She could have wept. It was bad, it was bad, itwas infinitely bad! She could have done it differ-ently of course; the colour could have been thinnedand faded; the shapes etherealized; that was howPaunceforte would have seen it. But then she didnot see it like that. She saw the colour burning on aframework of steel; the light of a butterfly’s winglying upon the arches of a cathedral. Of all thatonly a few random marks scrawled upon the canvasremained. And it would never be seen; never behung even, and there was Mr Tansley whispering inher ear, ‘Women can’t paint, women can't write . . .'

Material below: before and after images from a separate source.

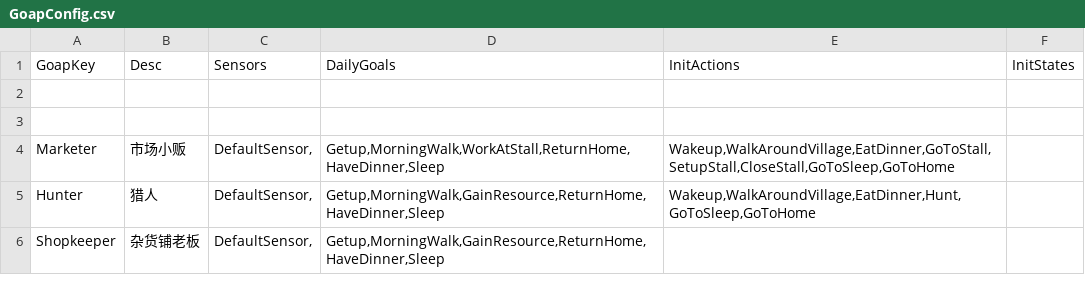
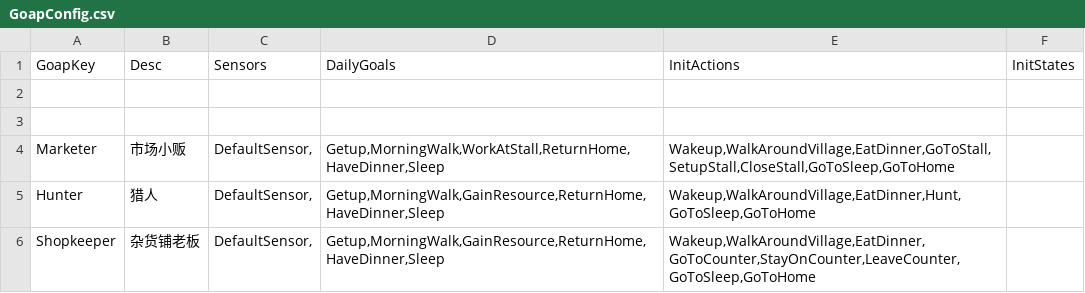
Before and after one commit to unphics/ikun, a CSV file: Config/Goap/GoapConfig.csv, drawn as a sheet.

```diff
--- a/Config/Goap/GoapConfig.csv
+++ b/Config/Goap/GoapConfig.csv
@@ -5,2 +5,2 @@ Marketer|市场小贩|DefaultSensor,|Getup,MorningWalk,WorkAtStall,ReturnHome,Ha
 Hunter|猎人|DefaultSensor,|Getup,MorningWalk,GainResource,ReturnHome,HaveDinner,Sleep|Wakeup,WalkAroundVillage,EatDinner,Hunt,GoToSleep,GoToHome|
-Shopkeeper|杂货铺老板|DefaultSensor,|Getup,MorningWalk,GainResource,ReturnHome,HaveDinner,Sleep|  |
+Shopkeeper|杂货铺老板|DefaultSensor,|Getup,MorningWalk,GainResource,ReturnHome,HaveDinner,Sleep|Wakeup,WalkAroundVillage,EatDinner,GoToCounter,StayOnCounter,LeaveCounter,GoToSleep,GoToHome|
```
Also changed, not shown: Config/Goap/Action.csv, 1 other file.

She now remembered what she had been going tosay about Mrs Ramsay. She did not know how shewould have put it; but it would have been some-thing critical. She had been annoyed the othernight by some highhandedness. Looking along thelevel of Mr Bankes’s glance at her, she thought thatno woman could worship another woman in the wayhe worshipped; they could only seek shelter underthe shade which Mr Bankes extended over themboth. Looking along his beam she added to it herdifferent ray, thinking that she was unquestionablythe loveliest of people (bowed over her book); thebest perhaps; but also, different too from the perfectshape which one saw there. But why different, and